EXTRACTED DATA below:

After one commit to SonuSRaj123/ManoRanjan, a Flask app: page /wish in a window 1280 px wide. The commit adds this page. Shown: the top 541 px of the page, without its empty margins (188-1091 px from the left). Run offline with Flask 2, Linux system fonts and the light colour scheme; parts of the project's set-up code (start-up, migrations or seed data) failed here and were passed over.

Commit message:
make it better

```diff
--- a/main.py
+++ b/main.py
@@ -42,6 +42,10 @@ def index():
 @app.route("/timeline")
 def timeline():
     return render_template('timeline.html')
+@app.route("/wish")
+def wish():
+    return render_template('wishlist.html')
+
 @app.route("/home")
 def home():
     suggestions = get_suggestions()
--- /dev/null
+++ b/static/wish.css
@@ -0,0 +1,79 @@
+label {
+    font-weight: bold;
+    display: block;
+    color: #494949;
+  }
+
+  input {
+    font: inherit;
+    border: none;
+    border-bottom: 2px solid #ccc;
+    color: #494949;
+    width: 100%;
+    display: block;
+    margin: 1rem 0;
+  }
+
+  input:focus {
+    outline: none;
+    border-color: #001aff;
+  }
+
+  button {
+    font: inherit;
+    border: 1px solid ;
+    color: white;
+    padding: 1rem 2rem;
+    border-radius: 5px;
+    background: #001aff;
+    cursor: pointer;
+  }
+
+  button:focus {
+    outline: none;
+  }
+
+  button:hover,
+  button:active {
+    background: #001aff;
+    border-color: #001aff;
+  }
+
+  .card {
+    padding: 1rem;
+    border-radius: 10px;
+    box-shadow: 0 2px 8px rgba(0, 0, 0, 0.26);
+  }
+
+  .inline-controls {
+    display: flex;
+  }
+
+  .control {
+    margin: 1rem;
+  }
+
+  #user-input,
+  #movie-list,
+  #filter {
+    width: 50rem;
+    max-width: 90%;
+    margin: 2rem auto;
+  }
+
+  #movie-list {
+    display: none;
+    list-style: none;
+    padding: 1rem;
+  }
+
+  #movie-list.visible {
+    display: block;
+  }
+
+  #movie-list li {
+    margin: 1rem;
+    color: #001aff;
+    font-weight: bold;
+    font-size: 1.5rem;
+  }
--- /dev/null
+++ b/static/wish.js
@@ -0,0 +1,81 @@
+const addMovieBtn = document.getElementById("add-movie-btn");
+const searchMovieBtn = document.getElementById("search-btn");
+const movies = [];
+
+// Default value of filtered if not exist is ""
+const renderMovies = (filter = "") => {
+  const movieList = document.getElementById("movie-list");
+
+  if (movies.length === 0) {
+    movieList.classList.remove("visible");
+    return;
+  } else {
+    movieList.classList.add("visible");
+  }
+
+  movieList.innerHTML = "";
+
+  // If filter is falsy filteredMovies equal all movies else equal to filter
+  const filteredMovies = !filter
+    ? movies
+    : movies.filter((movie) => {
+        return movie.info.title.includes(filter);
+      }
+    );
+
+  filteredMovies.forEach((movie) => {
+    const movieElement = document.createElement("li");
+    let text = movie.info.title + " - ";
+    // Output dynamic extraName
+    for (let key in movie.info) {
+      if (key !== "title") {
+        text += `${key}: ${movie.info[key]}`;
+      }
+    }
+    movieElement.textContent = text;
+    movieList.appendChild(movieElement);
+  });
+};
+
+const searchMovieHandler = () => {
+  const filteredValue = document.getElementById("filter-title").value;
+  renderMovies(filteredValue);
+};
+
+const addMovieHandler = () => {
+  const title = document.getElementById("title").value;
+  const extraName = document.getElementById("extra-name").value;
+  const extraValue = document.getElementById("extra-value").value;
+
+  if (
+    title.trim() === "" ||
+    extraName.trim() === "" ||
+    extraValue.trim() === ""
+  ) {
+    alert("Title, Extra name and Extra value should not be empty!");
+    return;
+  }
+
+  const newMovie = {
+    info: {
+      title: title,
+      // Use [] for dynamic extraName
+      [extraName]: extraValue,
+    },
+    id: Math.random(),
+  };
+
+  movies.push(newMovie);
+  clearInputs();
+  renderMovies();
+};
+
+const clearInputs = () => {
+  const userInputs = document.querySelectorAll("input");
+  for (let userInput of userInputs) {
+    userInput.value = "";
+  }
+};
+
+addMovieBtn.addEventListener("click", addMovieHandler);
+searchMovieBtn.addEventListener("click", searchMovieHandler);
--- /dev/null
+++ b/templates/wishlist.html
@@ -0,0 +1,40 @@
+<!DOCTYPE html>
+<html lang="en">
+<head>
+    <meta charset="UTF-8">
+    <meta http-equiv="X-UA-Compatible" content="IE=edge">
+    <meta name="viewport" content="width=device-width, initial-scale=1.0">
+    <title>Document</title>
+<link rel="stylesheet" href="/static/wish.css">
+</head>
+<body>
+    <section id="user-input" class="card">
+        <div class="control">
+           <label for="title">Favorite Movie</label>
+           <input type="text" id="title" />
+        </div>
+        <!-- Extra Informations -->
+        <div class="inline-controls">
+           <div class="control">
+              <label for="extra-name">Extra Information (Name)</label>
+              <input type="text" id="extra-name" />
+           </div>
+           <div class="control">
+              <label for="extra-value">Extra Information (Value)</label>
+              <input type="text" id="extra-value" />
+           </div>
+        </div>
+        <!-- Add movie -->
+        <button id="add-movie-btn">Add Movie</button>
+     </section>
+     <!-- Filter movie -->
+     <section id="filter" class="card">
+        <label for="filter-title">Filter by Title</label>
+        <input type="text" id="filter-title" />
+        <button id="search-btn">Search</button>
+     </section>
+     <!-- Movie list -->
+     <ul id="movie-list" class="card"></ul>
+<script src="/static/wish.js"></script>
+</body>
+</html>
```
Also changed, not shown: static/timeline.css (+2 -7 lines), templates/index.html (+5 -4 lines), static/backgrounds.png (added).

End of EXTRACTED DATA.
EXTRACTED DATA below:

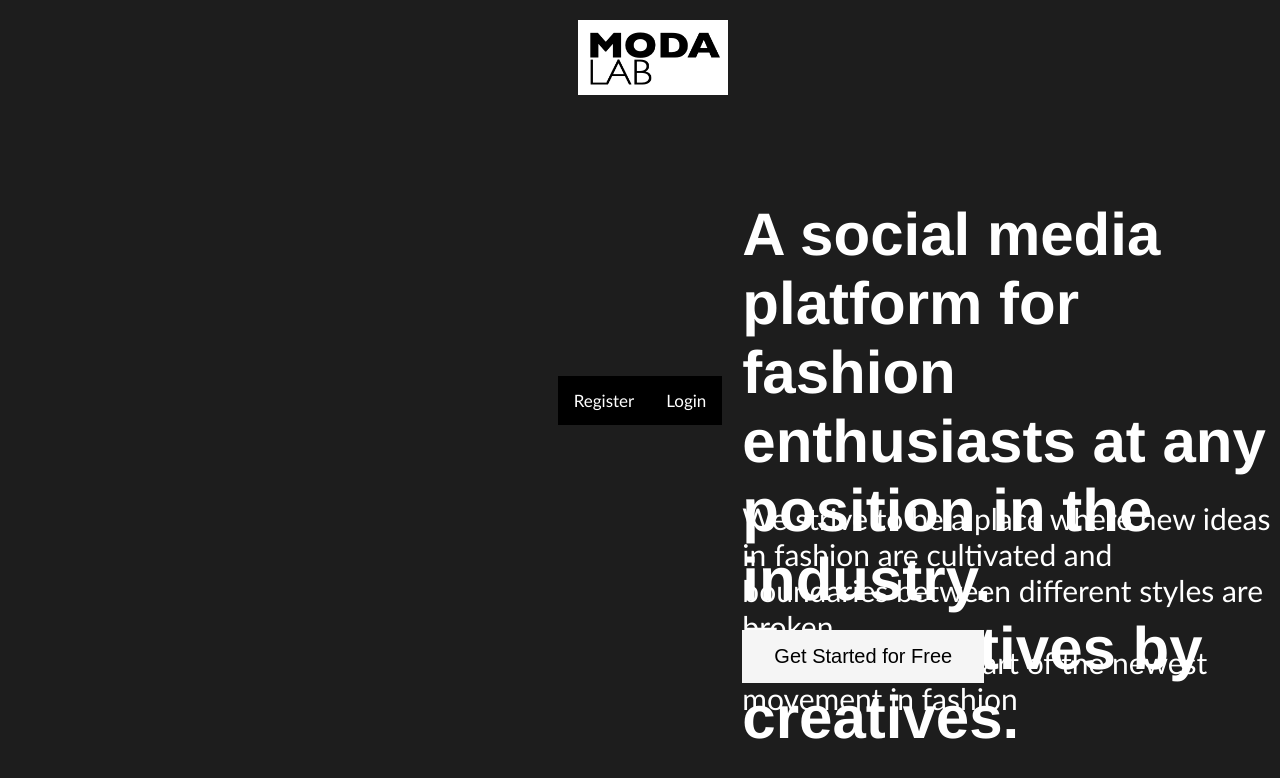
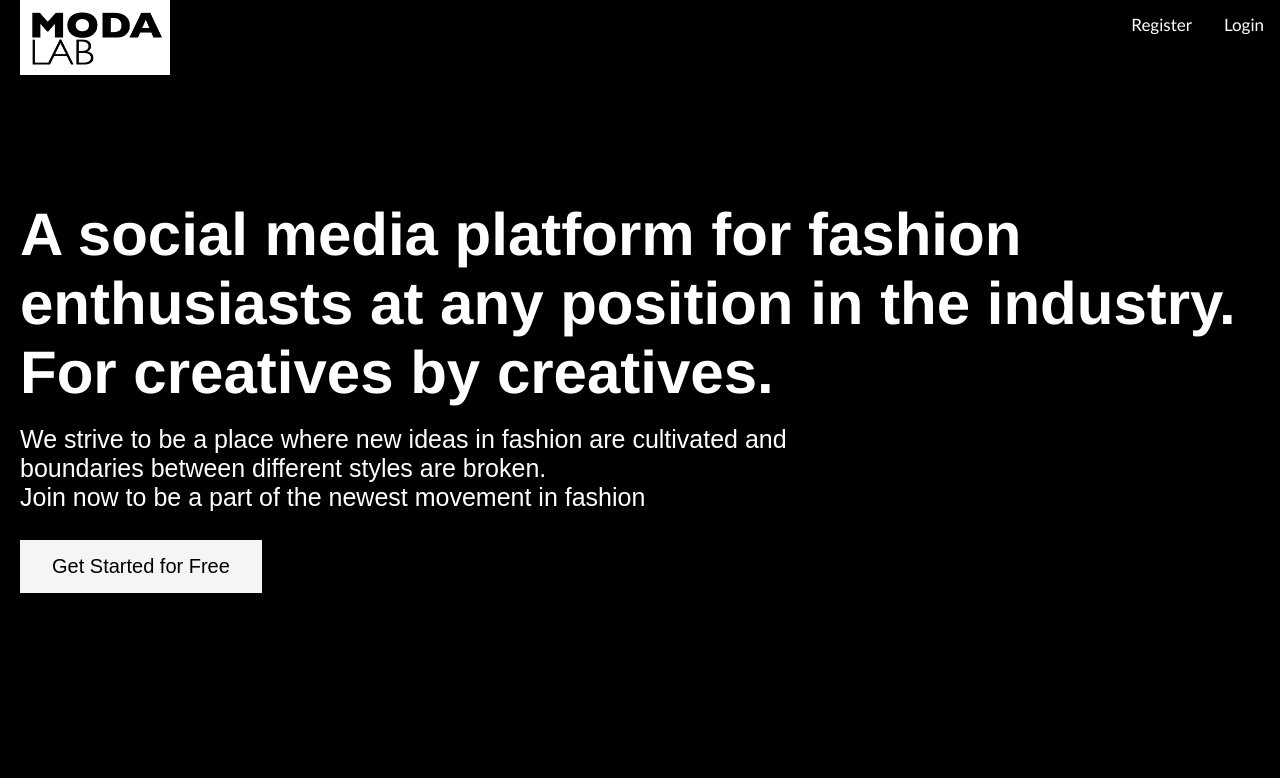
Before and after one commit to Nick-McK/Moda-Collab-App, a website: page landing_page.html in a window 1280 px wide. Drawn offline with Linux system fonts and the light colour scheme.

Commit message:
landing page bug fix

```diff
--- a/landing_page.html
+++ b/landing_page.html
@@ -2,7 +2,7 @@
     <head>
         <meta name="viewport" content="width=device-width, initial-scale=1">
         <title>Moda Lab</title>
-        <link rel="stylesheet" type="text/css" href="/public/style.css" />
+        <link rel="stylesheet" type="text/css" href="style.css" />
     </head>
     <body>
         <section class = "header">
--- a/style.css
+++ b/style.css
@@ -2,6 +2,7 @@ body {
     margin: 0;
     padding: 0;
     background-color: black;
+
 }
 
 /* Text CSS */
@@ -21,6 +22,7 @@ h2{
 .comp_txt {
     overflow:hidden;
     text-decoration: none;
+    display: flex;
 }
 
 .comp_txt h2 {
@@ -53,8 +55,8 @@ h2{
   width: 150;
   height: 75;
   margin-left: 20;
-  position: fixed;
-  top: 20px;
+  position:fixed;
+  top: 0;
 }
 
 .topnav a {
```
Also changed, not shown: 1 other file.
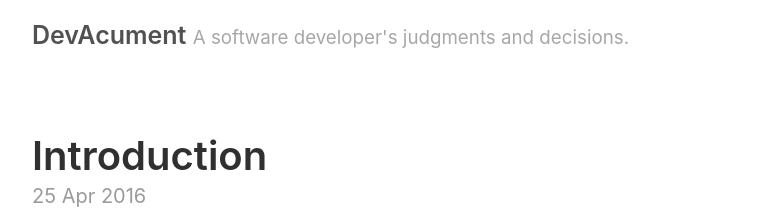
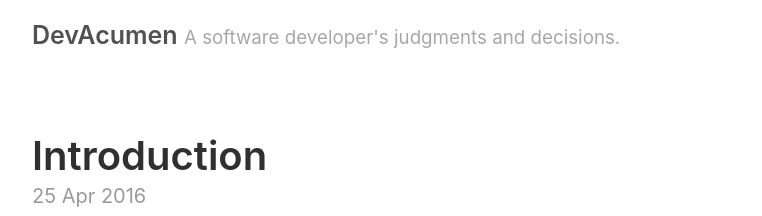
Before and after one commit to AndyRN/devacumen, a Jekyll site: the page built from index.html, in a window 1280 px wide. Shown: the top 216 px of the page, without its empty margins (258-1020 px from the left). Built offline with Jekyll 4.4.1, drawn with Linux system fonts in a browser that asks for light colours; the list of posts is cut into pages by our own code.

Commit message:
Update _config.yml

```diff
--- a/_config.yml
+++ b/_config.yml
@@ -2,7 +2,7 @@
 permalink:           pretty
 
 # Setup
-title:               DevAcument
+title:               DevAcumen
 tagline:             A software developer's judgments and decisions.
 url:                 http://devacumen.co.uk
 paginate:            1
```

End of EXTRACTED DATA.

**YOUR TASK:**
Report only how many lines above include "button".

**TASK RESPONSE:**
6